EXERCISE DESCRIPTION:
Extract all lines from the data beneath that include the word "style".

DATA IN THIS EXERCISE:
┌──
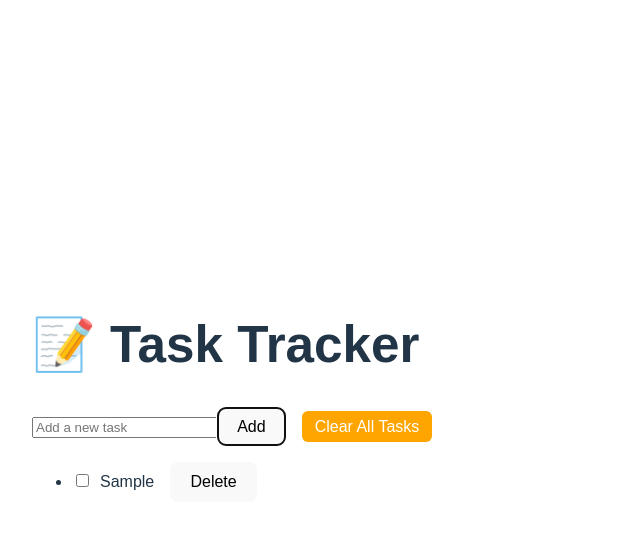
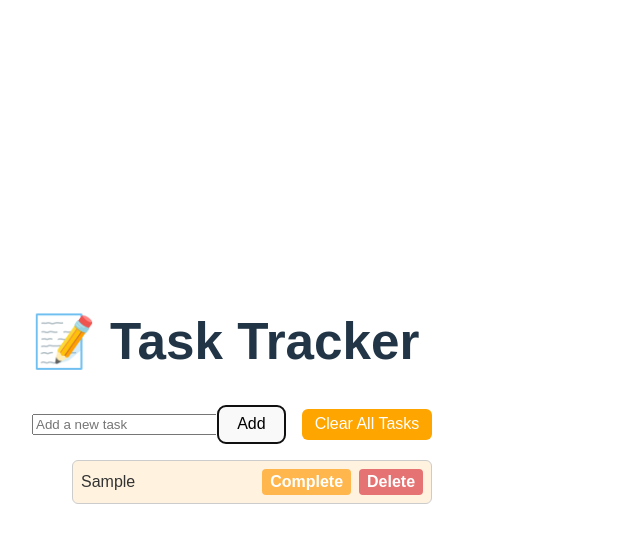
Before and after one commit to Modukoana22/git-to-do-list, a React (Vite) app: page / in a window 1280 px wide. Both pictures are taken after typing "Sample" into the empty fields and a click on the button "Add". Shown: the top 542 px of the page, without its empty margins (0-640 px from the left). Built offline with nearby package versions, Linux system fonts and the light colour scheme.

Commit message:
Mounted TaskItem component

```diff
--- a/src/App.jsx
+++ b/src/App.jsx
@@ -1,5 +1,6 @@
 import React, { useState } from "react";
 import ClearAllButton from "./ClearAllButton";
+import TaskItem from "./TaskItem";
 
 function App() {
   const [tasks, setTasks] = useState([]);
@@ -42,27 +43,12 @@ function App() {
 
       <ul style={{ marginTop: "1rem" }}>
         {tasks.map((task) => (
-          <li key={task.id} style={{ marginBottom: "0.5rem" }}>
-            <input
-              type="checkbox"
-              checked={task.done}
-              onChange={() => toggleTask(task.id)}
-            />
-            <span
-              style={{
-                textDecoration: task.done ? "line-through" : "none",
-                marginLeft: "0.5rem",
-              }}
-            >
-              {task.text}
-            </span>
-            <button
-              onClick={() => deleteTask(task.id)}
-              style={{ marginLeft: "1rem" }}
-            >
-              Delete
-            </button>
-          </li>
+          <TaskItem
+            key={task.id}
+            task={task}
+            onToggle={toggleTask}
+            onDelete={deleteTask}
+          />
         ))}
       </ul>
     </div>
--- a/src/TaskItem.jsx
+++ b/src/TaskItem.jsx
@@ -1,12 +1,6 @@
-import React, { useState } from "react";
+import React from "react";
 
-export default function TaskItem({ task }) {
-  const [isComplete, setIsComplete] = useState(false);
-
-  const toggleCompletion = () => {
-    setIsComplete((prev) => !prev);
-  };
-
+export default function TaskItem({ task, onToggle, onDelete }) {
   return (
     <li
       style={{
@@ -16,23 +10,40 @@ export default function TaskItem({ task }) {
         marginBottom: "8px",
         padding: "8px",
         borderRadius: "6px",
-        backgroundColor: isComplete ? "#e8f5e9" : "#fff3e0",
+        backgroundColor: task.done ? "#e8f5e9" : "#fff3e0",
         border: "1px solid #ccc",
         fontFamily: "Arial",
       }}
     >
       <span
         style={{
-          textDecoration: isComplete ? "line-through" : "none",
-          color: isComplete ? "#4caf50" : "#333",
+          textDecoration: task.done ? "line-through" : "none",
+          color: task.done ? "#4caf50" : "#333",
         }}
       >
-        {task}
+        {task.text}
       </span>
+      <div>
         <button
-        onClick={toggleCompletion}
+          onClick={() => onToggle(task.id)}
           style={{
-          backgroundColor: isComplete ? "#81c784" : "#ffb74d",
+            backgroundColor: task.done ? "#81c784" : "#ffb74d",
+            border: "none",
+            borderRadius: "4px",
+            padding: "4px 8px",
+            cursor: "pointer",
+            color: "white",
+            fontWeight: "bold",
+            marginRight: "0.5rem",
+          }}
+        >
+          {task.done ? "Undo" : "Complete"}
+        </button>
+
+        <button
+          onClick={() => onDelete(task.id)}
+          style={{
+            backgroundColor: "#e57373",
             border: "none",
             borderRadius: "4px",
             padding: "4px 8px",
@@ -41,8 +52,9 @@ export default function TaskItem({ task }) {
             fontWeight: "bold",
           }}
         >
-        {isComplete ? "Undo" : "Complete"}
+          Delete
         </button>
+      </div>
     </li>
   );
 }
```
Lines whose indentation alone changed are shown as unchanged.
└──
TASK RESULT:
       <ul style={{ marginTop: "1rem" }}>
-          <li key={task.id} style={{ marginBottom: "0.5rem" }}>
-              style={{
-              style={{ marginLeft: "1rem" }}
       style={{
         style={{
           style={{
+          style={{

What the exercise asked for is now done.